State of the World's Minorities and Indigenous Peoples 2013 - Mali
|Publisher||Minority Rights Group International|
|Publication Date||24 September 2013|
|Cite as||Minority Rights Group International, State of the World's Minorities and Indigenous Peoples 2013 - Mali, 24 September 2013, available at: http://www.refworld.org/docid/526fb73d2a.html [accessed 21 February 2018]|
|Disclaimer||This is not a UNHCR publication. UNHCR is not responsible for, nor does it necessarily endorse, its content. Any views expressed are solely those of the author or publisher and do not necessarily reflect those of UNHCR, the United Nations or its Member States.|
The year 2012 was one of unprecedented crisis in Mali, which has a tradition of moderate Islam and a 20-year democratic history. On top of the Sahel food emergency, the country was wracked by fall-out from an armed rebellion. Northern Mali is home to the Tuareg and Maure (Moor) ethnic groups, both traditionally nomadic.
The Tuareg had been in low-level conflict with colonial and post-colonial authorities for decades. Tuareg separatists protesting at marginalization, lack of development and neglect of the north, including during times of devastating drought in their communities, had carried out repeated rebellions in the hope of establishing a separate Tuareg state, Azawad.
In addition, in recent years the weak state presence had allowed armed Islamist groups and organized crime to operate and gain significant influence in the north.
The January rebellion, led by Tuareg combatants recently returned from Libya after the fall of Muammar Gaddafi in late 2011, spread through the northern Sahara region. The secular, separatist Tuareg group National Movement for the Liberation of Azawad (MNLA) acted alongside Islamist groups, which also included some Tuaregs among their combatants.

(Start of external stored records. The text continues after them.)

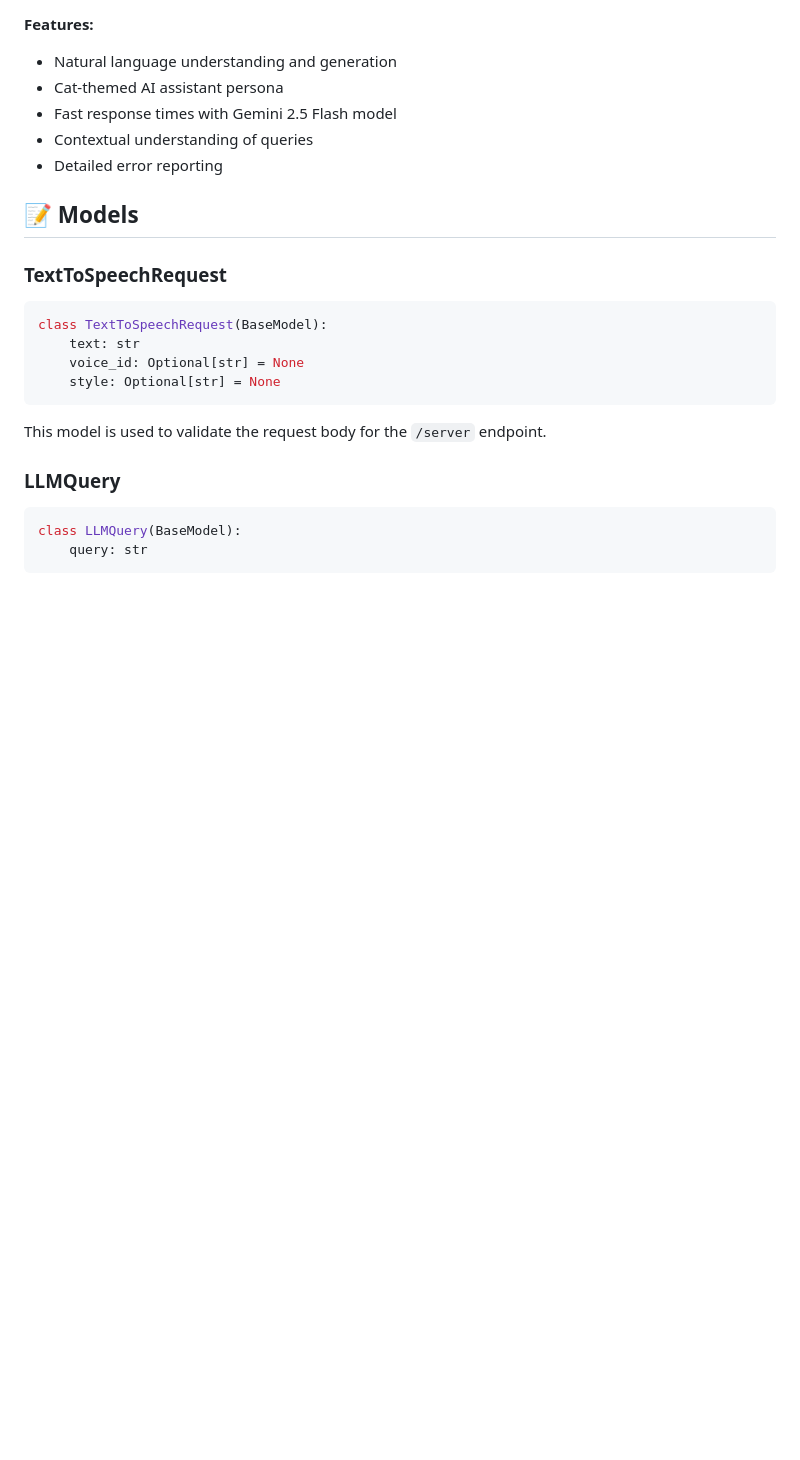
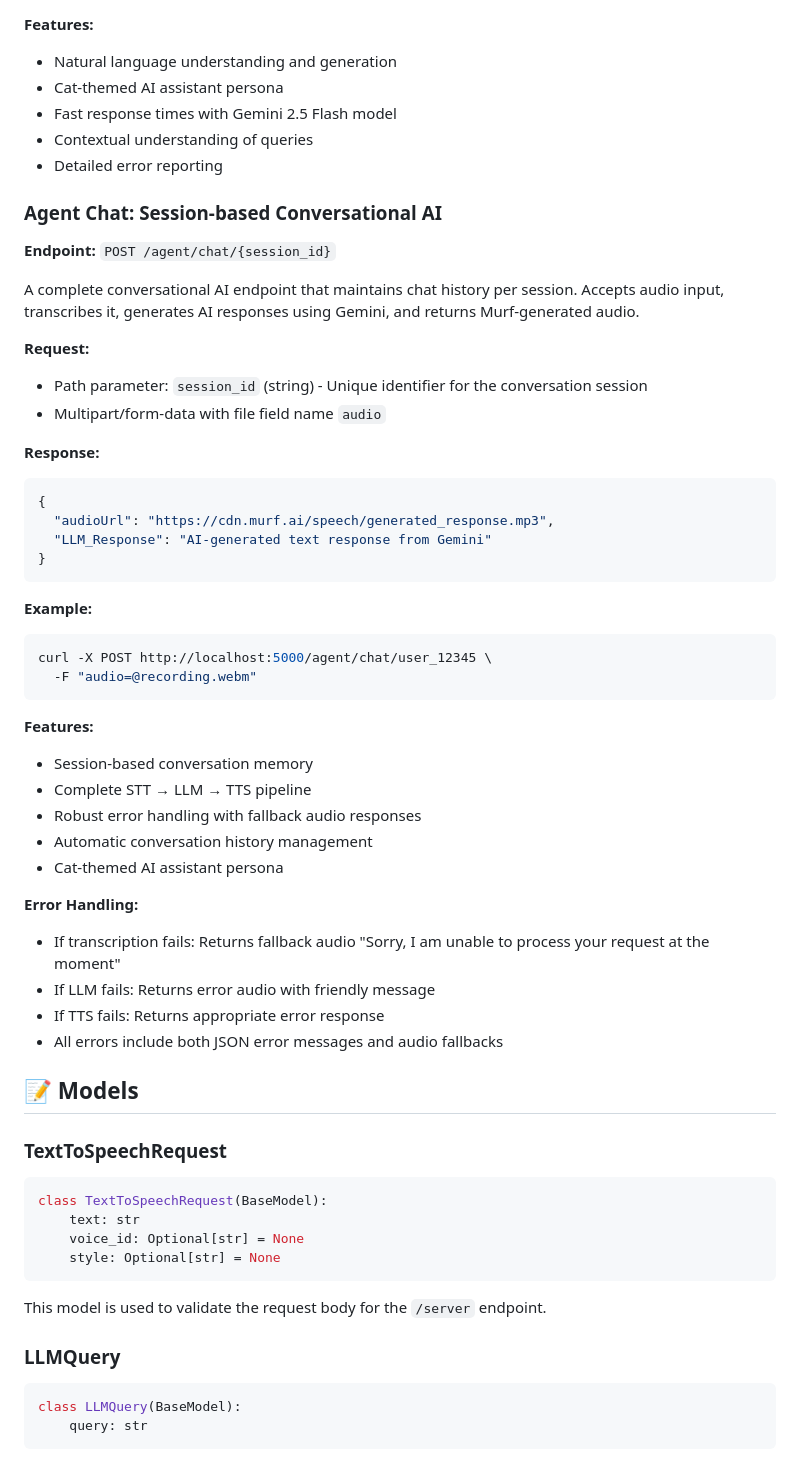
Before and after one commit to MohakGupta2004/WIMSY, a Markdown page: backend/Readme.md, the part around the change printed below. GitHub-like rendering; blank space fills up the shorter version.

````diff
--- a/backend/Readme.md
+++ b/backend/Readme.md
@@ -267,6 +268,43 @@ curl -X POST http://localhost:5000/llm/query \
 - Contextual understanding of queries
 - Detailed error reporting
 
+### Agent Chat: Session-based Conversational AI
+
+**Endpoint:** `POST /agent/chat/{session_id}`
+
+A complete conversational AI endpoint that maintains chat history per session. Accepts audio input, transcribes it, generates AI responses using Gemini, and returns Murf-generated audio.
+
+**Request:**
+- Path parameter: `session_id` (string) - Unique identifier for the conversation session
+- Multipart/form-data with file field name `audio`
+
+**Response:**
+```json
+{
+  "audioUrl": "https://cdn.murf.ai/speech/generated_response.mp3",
+  "LLM_Response": "AI-generated text response from Gemini"
+}
+```
+
+**Example:**
+```bash
+curl -X POST http://localhost:5000/agent/chat/user_12345 \
+  -F "audio=@recording.webm"
+```
+
+**Features:**
+- Session-based conversation memory
+- Complete STT → LLM → TTS pipeline
+- Robust error handling with fallback audio responses
+- Automatic conversation history management
+- Cat-themed AI assistant persona
+
+**Error Handling:**
+- If transcription fails: Returns fallback audio "Sorry, I am unable to process your request at the moment"
+- If LLM fails: Returns error audio with friendly message
+- If TTS fails: Returns appropriate error response
+- All errors include both JSON error messages and audio fallbacks
+
 ## 📝 Models
 
 ### TextToSpeechRequest
````
Also changed, not shown: other parts of backend/Readme.md (+22 -11 lines), Readme.md (+11 -2 lines).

The ensuing violence led to the internal displacement of roughly 204,000 people, while more than 200,000 fled into neighbouring countries. The rebels were accused of violating humanitarian law by executing captured soldiers, and of widespread abuses against civilians, including use of child soldiers and widespread, at times ethnically oriented, rape.
For its part, Mali's army was accused of indiscriminate bombing, of targeting Tuareg civilians in reprisal attacks, and of failing to protect Tuaregs and other minorities, including Arabs and Mauritanians living in the capital, from revenge attacks, including by self-defence militias of other ethnic groups.

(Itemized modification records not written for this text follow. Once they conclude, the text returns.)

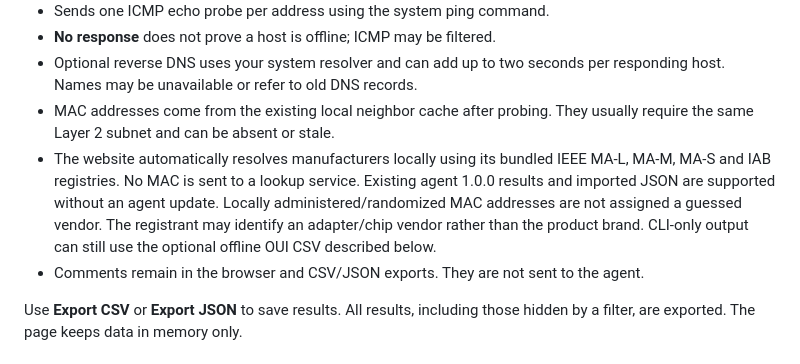
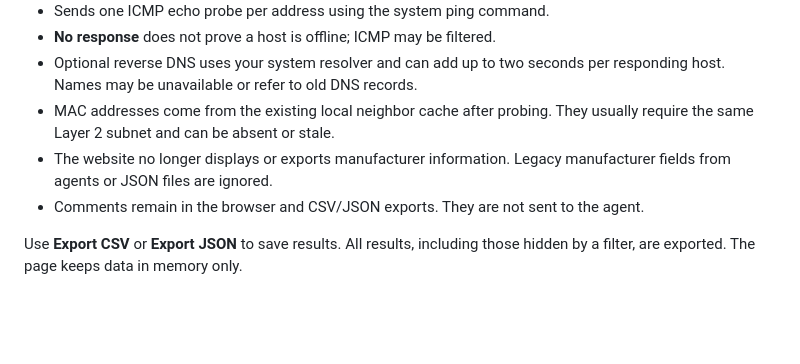
Before and after one commit to giorgikukulava12345-bit/sysadmin-dashboard, a Markdown page: static/agent/README.md, the part around the change. Drawn GitHub-style; blank space fills up the shorter version.

Commit message:
Document the simplified scanner without manufacturer information

```diff
--- a/static/agent/README.md
+++ b/static/agent/README.md
@@ -29,12 +29,8 @@ install your operating system's standard ping utility before scanning.
   per responding host. Names may be unavailable or refer to old DNS records.
 - MAC addresses come from the existing local neighbor cache after probing.
   They usually require the same Layer 2 subnet and can be absent or stale.
-- The website automatically resolves manufacturers locally using its bundled IEEE
-  MA-L, MA-M, MA-S and IAB registries. No MAC is sent to a lookup service. Existing
-  agent 1.0.0 results and imported JSON are supported without an agent update.
-  Locally administered/randomized MAC addresses are not assigned a guessed vendor.
-  The registrant may identify an adapter/chip vendor rather than the product brand.
-  CLI-only output can still use the optional offline OUI CSV described below.
+- The website no longer displays or exports manufacturer information. Legacy
+  manufacturer fields from agents or JSON files are ignored.
 - Comments remain in the browser and CSV/JSON exports. They are not sent to the agent.
 
 Use **Export CSV** or **Export JSON** to save results. All results, including those
```
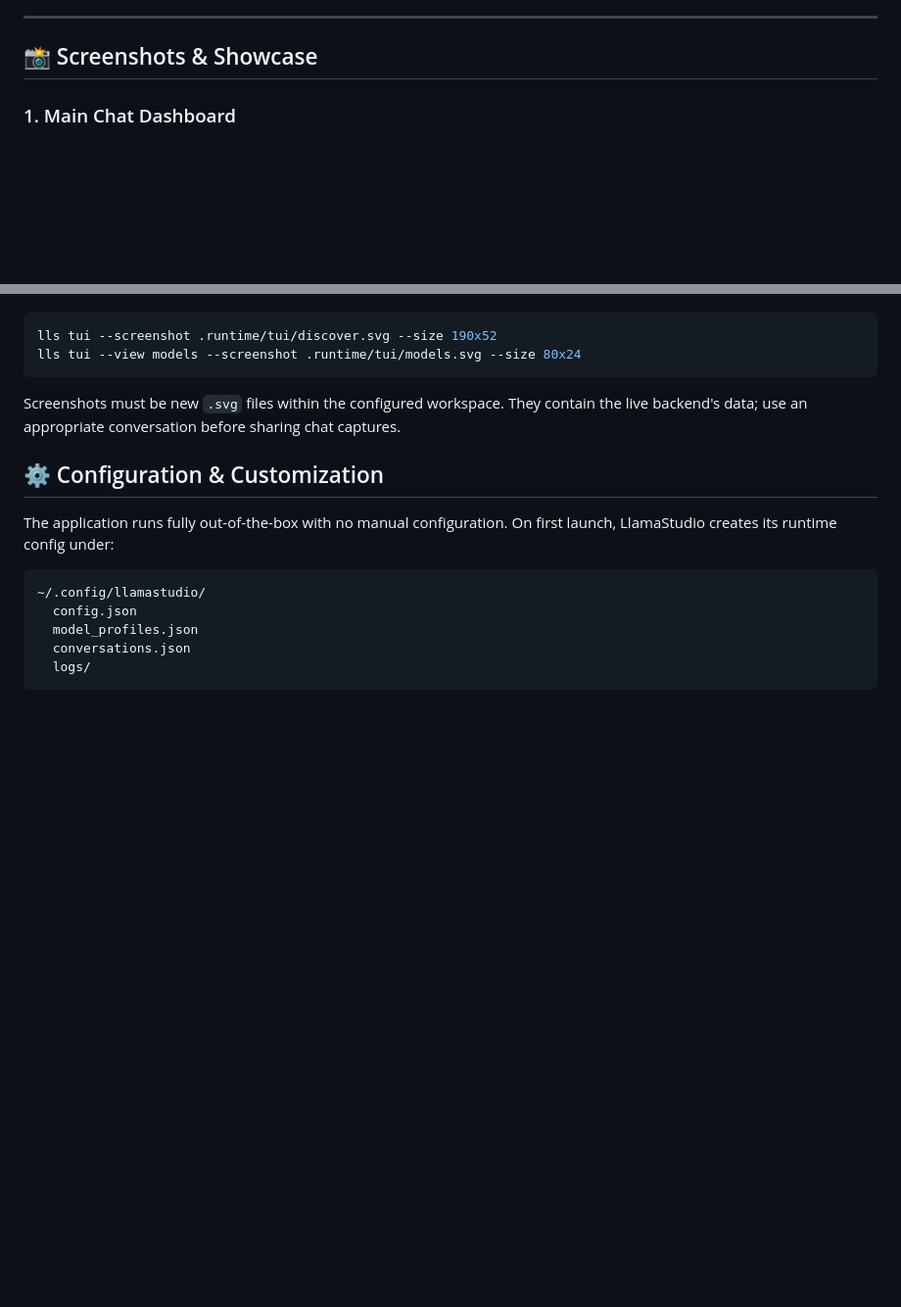
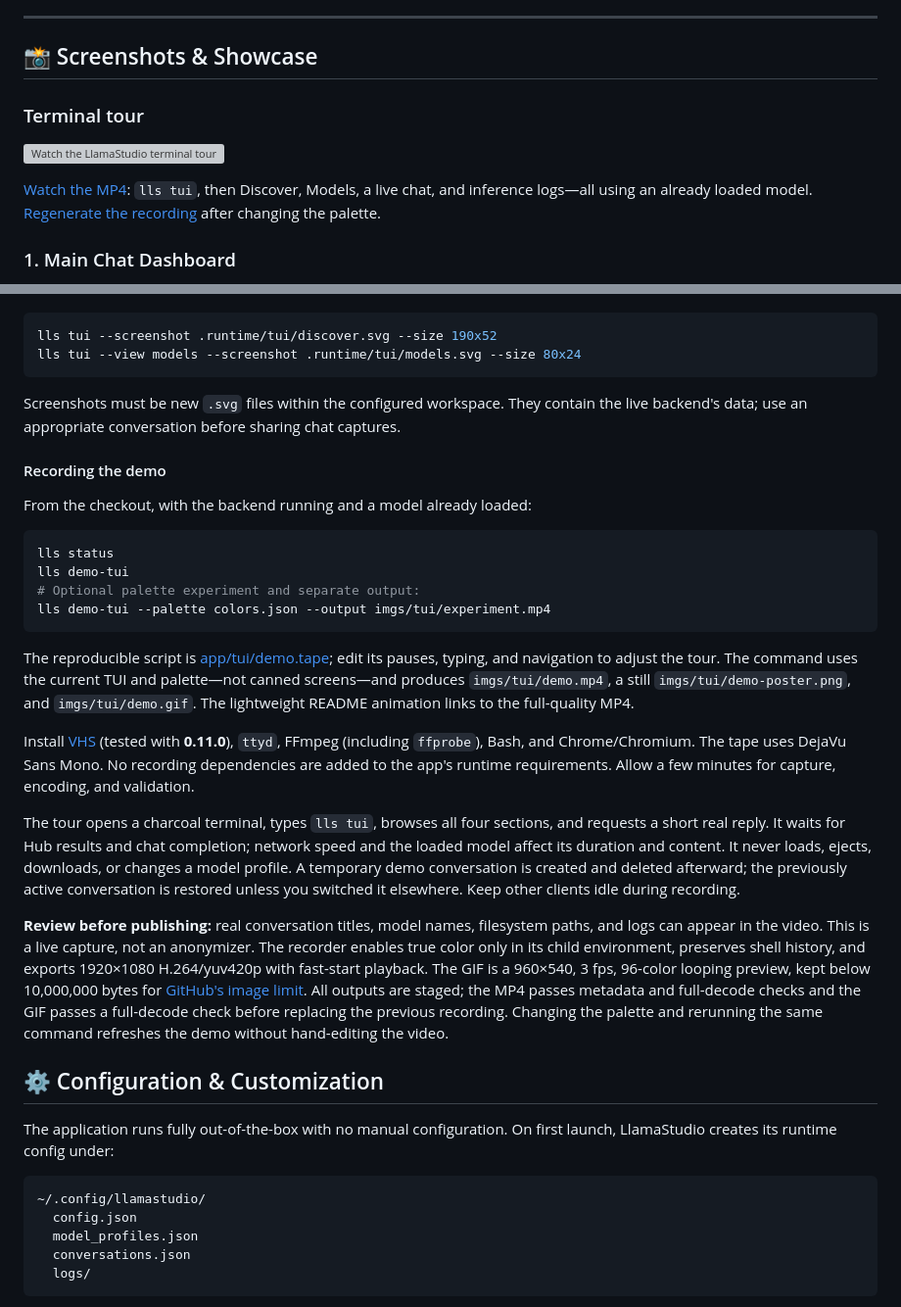
Before and after one commit to gnulnx/LlamaStudio, a Markdown page: README.md, 2 parts joined by grey strips. Shown: that part at 98% size. Rendered like a GitHub page; blank space fills up the shorter version; grey boxes are pictures that could not be loaded.

Commit message:
Showcase the terminal tour with MP4 and animated README preview

````diff
--- a/README.md
+++ b/README.md
@@ -7,6 +7,14 @@ A desktop chat interface and local server manager for `llama.cpp`, crafted with
 ---
 
 ## 📸 Screenshots & Showcase
+
+### Terminal tour
+
+[![Watch the LlamaStudio terminal tour](imgs/tui/demo.gif)](imgs/tui/demo.mp4)
+
+[Watch the MP4](imgs/tui/demo.mp4): `lls tui`, then Discover, Models, a live chat,
+and inference logs—all using an already loaded model.
+[Regenerate the recording](#recording-the-demo) after changing the palette.
 
 ### 1. Main Chat Dashboard
 A Pop!_OS-harmonized dark interface with streaming, collapsible markdown reasoning (thinking) processes, and real-time agentic tool execution logs.
@@ -316,6 +324,46 @@ lls tui --view models --screenshot .runtime/tui/models.svg --size 80x24
 Screenshots must be new `.svg` files within the configured workspace. They contain
 the live backend's data; use an appropriate conversation before sharing chat captures.
 
+#### Recording the demo
+
+From the checkout, with the backend running and a model already loaded:
+
+```bash
+lls status
+lls demo-tui
+# Optional palette experiment and separate output:
+lls demo-tui --palette colors.json --output imgs/tui/experiment.mp4
+```
+
+The reproducible script is [app/tui/demo.tape](app/tui/demo.tape); edit its pauses,
+typing, and navigation to adjust the tour. The command uses the current TUI and
+palette—not canned screens—and produces `imgs/tui/demo.mp4`, a still
+`imgs/tui/demo-poster.png`, and `imgs/tui/demo.gif`. The lightweight README
+animation links to the full-quality MP4.
+
+Install [VHS](https://github.com/charmbracelet/vhs#installation) (tested with
+**0.11.0**), `ttyd`, FFmpeg (including `ffprobe`), Bash, and Chrome/Chromium.
+The tape uses DejaVu Sans Mono. No recording dependencies are added to the app's
+runtime requirements. Allow a few minutes for capture, encoding, and validation.
+
+The tour opens a charcoal terminal, types `lls tui`, browses all four sections,
+and requests a short real reply. It waits for Hub results and chat completion;
+network speed and the loaded model affect its duration and content. It never
+loads, ejects, downloads, or changes a model profile. A temporary demo conversation
+is created and deleted afterward; the previously active conversation is restored
+unless you switched it elsewhere. Keep other clients idle during recording.
+
+**Review before publishing:** real conversation titles, model names, filesystem
+paths, and logs can appear in the video. This is a live capture, not an anonymizer.
+The recorder enables true color only in its child environment, preserves shell
+history, and exports 1920×1080 H.264/yuv420p with fast-start playback. The GIF is a
+960×540, 3 fps, 96-color looping preview, kept below 10,000,000 bytes for
+[GitHub's image limit](https://docs.github.com/en/get-started/writing-on-github/working-with-advanced-formatting/attaching-files).
+All outputs are staged; the MP4 passes metadata and full-decode checks and
+the GIF passes a full-decode check before replacing the previous recording.
+Changing the palette and rerunning the same command refreshes the demo without
+hand-editing the video.
+
 ## ⚙️ Configuration & Customization
 
 The application runs fully out-of-the-box with no manual configuration. On first launch, LlamaStudio creates its runtime config under:
````
Also changed, not shown: imgs/tui/demo-poster.png (added), 2 other files.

In March, army officers, frustrated by lack of government support for their fight against the rebels, staged a coup. The rebels took advantage of the upheaval to further expand their area of control, declaring an independent state of Azawad on 6 April.
However, the MNLA was driven out by the Islamist groups, including Ansar Dine and al-Qaeda in the Islamic Maghreb (AQIM). These groups destroyed very important cultural and religious sites, including mausoleums and shrines, and committed abuses while carrying out punishments under a strict interpretation of Sharia law.
In July Mali's Minister of Justice asked the ICC to investigate crimes committed since the beginning of the January uprising. In December the UN Security Council authorized deployment of an African-led force to support Mali's army in regaining control of the north.
Analysts raised concerns that military intervention could trigger further ethnic conflict, particularly in the form of acts of collective punishment against Tuaregs.
The armed conflict added to the burdens of a population already confronting food insecurity. Conflict interrupted basic services and destroyed health infrastructure, weakening responses to outbreaks of cholera and malaria.
Reports indicated that the strict imposition of Sharia law further impeded health services, with armed men at times disrupting services to verify that female patients and staff were covered, or banning radio-based health campaigns on religious grounds. As the year progressed, aid workers reported that child malnutrition in Mali was reaching emergency levels. In January 2013 an estimated 585,000 people were suffering from food insecurity, with a further 1.2 million at risk, out of a total population of 1.8 million in northern Mali.